Assembly members return to work Monday at the State House for the first committee sessions since last June. Democrats and Republicans agreed on the issues that needed to be tackled and they stressed the need for bi-partisanship — but they didn’t agree how to solve the problems and they were already sounding very partisan.

Lawmakers in the NJ Assembly chambers during Gov. Chris Christie's 2016 budget address. (Governor's Office/Tim Larsen)

Assembly Speaker Vinnie Prieto (D-Secaucus) said replenishing the soon-to-be-bankrupt Transportation Trust Fund should be the first domino to fall and it would require a gas tax increase. Assembly Republican Leader Jon Bramnick (R-Westfield) said he was open to that if Democrats would be willing to consider lowering other taxes.

Dealing with the underfunded public employees’ pension system, funding education and reining in property taxes were other agreed upon issues to be dealt with, but that's where the bi-partisanship is causing things to come to a screeching halt.

“Lowering property taxes, everybody wants to do that. We want to do that. We’re trying to be realistic," Prieto said. “It takes revenues to do that.”

Republicans said New Jerseyans should be worried when Democrats talk about the need to raise revenue.

“When the Democrats talk about raising revenue that only means one thing; raising your taxes and the only people that are paying those taxes are the residents of New Jersey,” said Assemblyman Anthony Bucco (R-Randolph). “We have to start to live within our means. If we want to make New Jersey more affordable, then these policies have to be solved without the old Democratic way of raising taxes across the board.”

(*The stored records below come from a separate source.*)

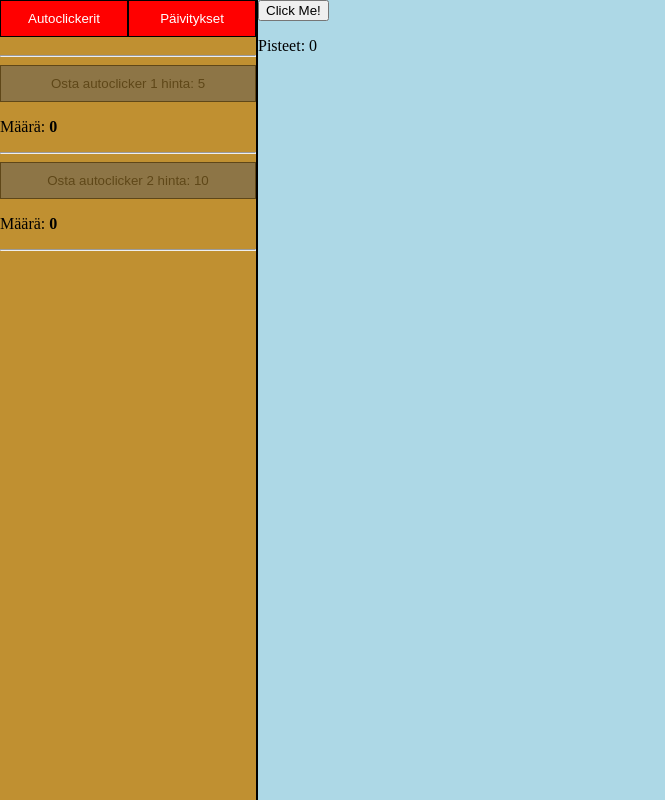
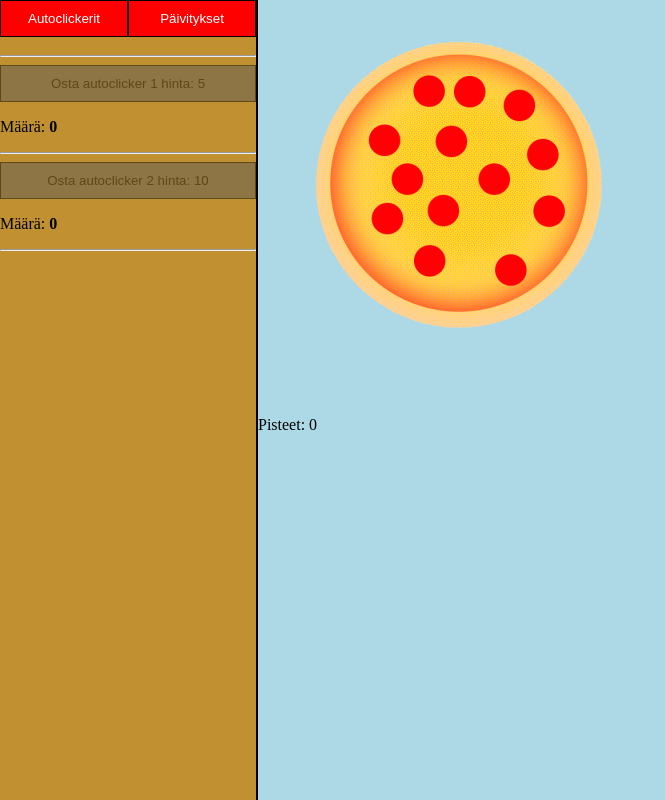
Before and after one commit to J0mppa/Web_teht3, a plain HTML site: page index.html in a window 1280 px wide. Shown: the whole page, without its empty margins (0-665 px from the left). Drawn offline with Linux system fonts and the light colour scheme.

Commit message:
Tehty klikkausnappi ja numeroiden pyöristäminen

```diff
--- a/index.html
+++ b/index.html
@@ -30,7 +30,7 @@
 
         </div>
         <div id="pelialue">
-            <button type="button" id="klikkausnappi">Click Me!</button>
+            <button type="button" id="klikkausnappi"></button>
 
 
             <p>Pisteet: <span id="pisteet">0</span></p>
--- a/main.js
+++ b/main.js
@@ -87,7 +87,7 @@ function osta_autoclicker(nimi){
 
     tiedot.maara += 1;
     pisteet -= tiedot.hinta;
-    tiedot.hinta = tiedot.hinta*1.1
+    tiedot.hinta = Math.round(tiedot.hinta*1.3);
 
     refresh();
 }
--- a/style.css
+++ b/style.css
@@ -12,6 +12,16 @@ body {
 }
 
 #pelialue{
+}
+
+
+#klikkausnappi{
+    width: 400px;
+    height: 400px;
+    background-image: url('pizza.png');
+    border: none;
+    cursor: pointer;
+    background-color: transparent;
 }
 
 button{
```
Also changed, not shown: pizza.png (added).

Democrats challenged Republicans to produce detailed plans for how they would like to solve the state’s problems. The GOP then challenged the Democrats to go public with their plans. The plan for bi-partisanship seemed shaky at best.